Anderson, Chris. 2009, Jan. 31st. The economics of giving it away. The Wall Street Journal.

Gannes, Liz. 2010, Mar. 26th. Case studies in freemium: Pandora, Dropbox, Evernote,

Automattic and MailChimp. Gigaom. Retrieved from http://gigaom.com/2010/03/26/case-studies-in-freemium-pandora-dropbox-evernote-automattic-and-mailchimp/

Laudon, Kenneth, C. & Traver, Carol, Guercio. (2011) E-commerce: Business. technology.society. (7th ed.)  Upper Saddle River,  NJ: Prentice Hall

Niculescu, Marius F. & Wu,  D.J. 2011 May 25th. When should software firms commercialize new products via freemium business models? College of Management, Georgia Institute of Technology.

Rose, Charlie. 2010, July, 1. Pandora founder Tim Westergren. The Charlie Rose Show. http://www.charlierose.com/view/interview/11097

Even Zuck has got to Pay the Man! Reply

Everyone by now knows that Mark Zuckerberg will be one of the richest people in the world, but do you also know that he will have paid the highest tax bill of all time?

Zuckerberg owns Imagemany shares outright, and in 2005 received options to buy 120 million shares of Facebook for 6 cents a share. The shares are currently valued at more than $40 a share” (Forbes, 2012).

How is this profit taxed? According to Forbes, it is taxed as the options are exercised the same way that one would be taxed for any sort of compensation, at the hefty tax rate of 35%.

$1,500,000,000 in federal taxes

$500,000,000 in state taxes. That’s a hell of a lot of zeroes.

FIPO Countdown! T Minus… Reply

Mark Zuckerberg of Facebook

The WSJ is reporting that FIPO will hit. What is FIPO you ask? Just the grandaddy of all IPO’s coming to a NYSE/NASDAQ near you! But seriously, there will be Multi Billionairres minted this week, and anyone who has been watching the drama of the Facebook IPO story knows that this is going to be one of the hottest IPO’s in Wall Street History.
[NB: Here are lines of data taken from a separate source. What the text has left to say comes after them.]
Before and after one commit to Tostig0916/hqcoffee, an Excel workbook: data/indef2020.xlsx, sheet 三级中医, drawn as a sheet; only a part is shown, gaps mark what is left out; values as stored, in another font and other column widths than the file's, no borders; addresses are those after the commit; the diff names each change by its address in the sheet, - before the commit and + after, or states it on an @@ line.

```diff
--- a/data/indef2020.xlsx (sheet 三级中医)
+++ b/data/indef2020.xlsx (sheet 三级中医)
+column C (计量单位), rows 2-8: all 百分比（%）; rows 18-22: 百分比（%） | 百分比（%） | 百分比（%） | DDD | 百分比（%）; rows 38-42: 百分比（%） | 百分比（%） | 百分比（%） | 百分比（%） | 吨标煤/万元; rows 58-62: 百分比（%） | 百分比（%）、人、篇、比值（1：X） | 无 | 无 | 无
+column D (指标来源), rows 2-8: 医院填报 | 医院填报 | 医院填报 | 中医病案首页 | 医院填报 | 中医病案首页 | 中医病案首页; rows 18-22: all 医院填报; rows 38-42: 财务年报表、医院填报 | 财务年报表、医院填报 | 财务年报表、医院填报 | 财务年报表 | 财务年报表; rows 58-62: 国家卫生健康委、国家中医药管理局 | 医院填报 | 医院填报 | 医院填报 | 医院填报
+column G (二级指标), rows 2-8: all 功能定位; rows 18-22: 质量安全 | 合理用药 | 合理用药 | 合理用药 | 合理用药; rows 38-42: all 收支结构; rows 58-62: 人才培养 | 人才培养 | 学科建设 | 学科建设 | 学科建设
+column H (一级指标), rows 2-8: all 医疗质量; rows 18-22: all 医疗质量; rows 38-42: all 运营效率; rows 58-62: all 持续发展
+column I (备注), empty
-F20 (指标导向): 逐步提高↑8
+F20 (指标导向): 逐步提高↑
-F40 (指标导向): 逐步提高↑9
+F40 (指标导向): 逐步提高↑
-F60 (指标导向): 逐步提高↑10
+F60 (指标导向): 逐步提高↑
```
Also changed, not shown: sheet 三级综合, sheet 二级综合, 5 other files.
How hot? Anywhere in between 50 Billion to 100 Billion in market capitalization. What was once an idea in a college student’s head, will soon be one of the largest companies on earth. Now, normal human beings cannot get in on the Facebook IPO bandwagon, but there are companies being traded on the NYSE and NASDAQ right now that have stakes in Facebook. What are there symbols? GSVC, and MSFT, come to mind, but there are more…

How will these companies benefit from a successfull Facebook IPO? This humble tech writer can only speculate, but watch the WSJ and Bloomberg next week for all the DOPE on FIPO.
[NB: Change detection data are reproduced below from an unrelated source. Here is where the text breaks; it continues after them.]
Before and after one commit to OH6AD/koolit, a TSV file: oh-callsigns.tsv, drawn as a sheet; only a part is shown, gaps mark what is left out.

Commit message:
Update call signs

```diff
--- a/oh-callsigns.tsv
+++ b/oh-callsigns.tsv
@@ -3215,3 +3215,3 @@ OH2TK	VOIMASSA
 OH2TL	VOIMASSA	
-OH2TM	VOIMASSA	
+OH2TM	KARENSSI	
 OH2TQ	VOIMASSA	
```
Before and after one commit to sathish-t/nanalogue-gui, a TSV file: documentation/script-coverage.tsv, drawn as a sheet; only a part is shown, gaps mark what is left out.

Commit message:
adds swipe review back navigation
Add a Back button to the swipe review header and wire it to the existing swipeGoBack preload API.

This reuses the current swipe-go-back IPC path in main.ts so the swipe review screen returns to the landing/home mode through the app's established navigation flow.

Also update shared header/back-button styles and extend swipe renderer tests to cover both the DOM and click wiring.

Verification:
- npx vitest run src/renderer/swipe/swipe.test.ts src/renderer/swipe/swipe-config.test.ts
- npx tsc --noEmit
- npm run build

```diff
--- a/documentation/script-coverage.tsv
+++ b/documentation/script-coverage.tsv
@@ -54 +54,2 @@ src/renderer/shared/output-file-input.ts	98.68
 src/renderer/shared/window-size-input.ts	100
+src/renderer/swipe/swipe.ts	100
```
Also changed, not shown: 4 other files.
(Full Disclosure, this author owns a few shares of GSVC)

Meet the Nexus, now for $99 1

The Galaxy Nexus A $299.00 Android smartphone on sale on Amazon for $99.

The Galaxy Nexus is considered, and rightly so, the premier android flagship smartphone. Samsung/Google’s Nexus comes equipped with the latest Ice Cream Sandwich operating system pre-installed, with none of that bloatware that weighs down other non nexus branded Android phones in the market. Also, in the smartphone world, big is in, and the Nexus certainly has that, sporting a 4.65 inch screen. As for hardware, the Nexus sports dual core processors with a gig of ram under the hood–I think this thing can handle angry birds….

And if you are into video, the camera shoots in 1080 p high definition.

But mostly, it’s one of the baddest handsets on the market right now, and Amazon is giving it away at $200 off the list price for a two year contract. Get em while they’re hot.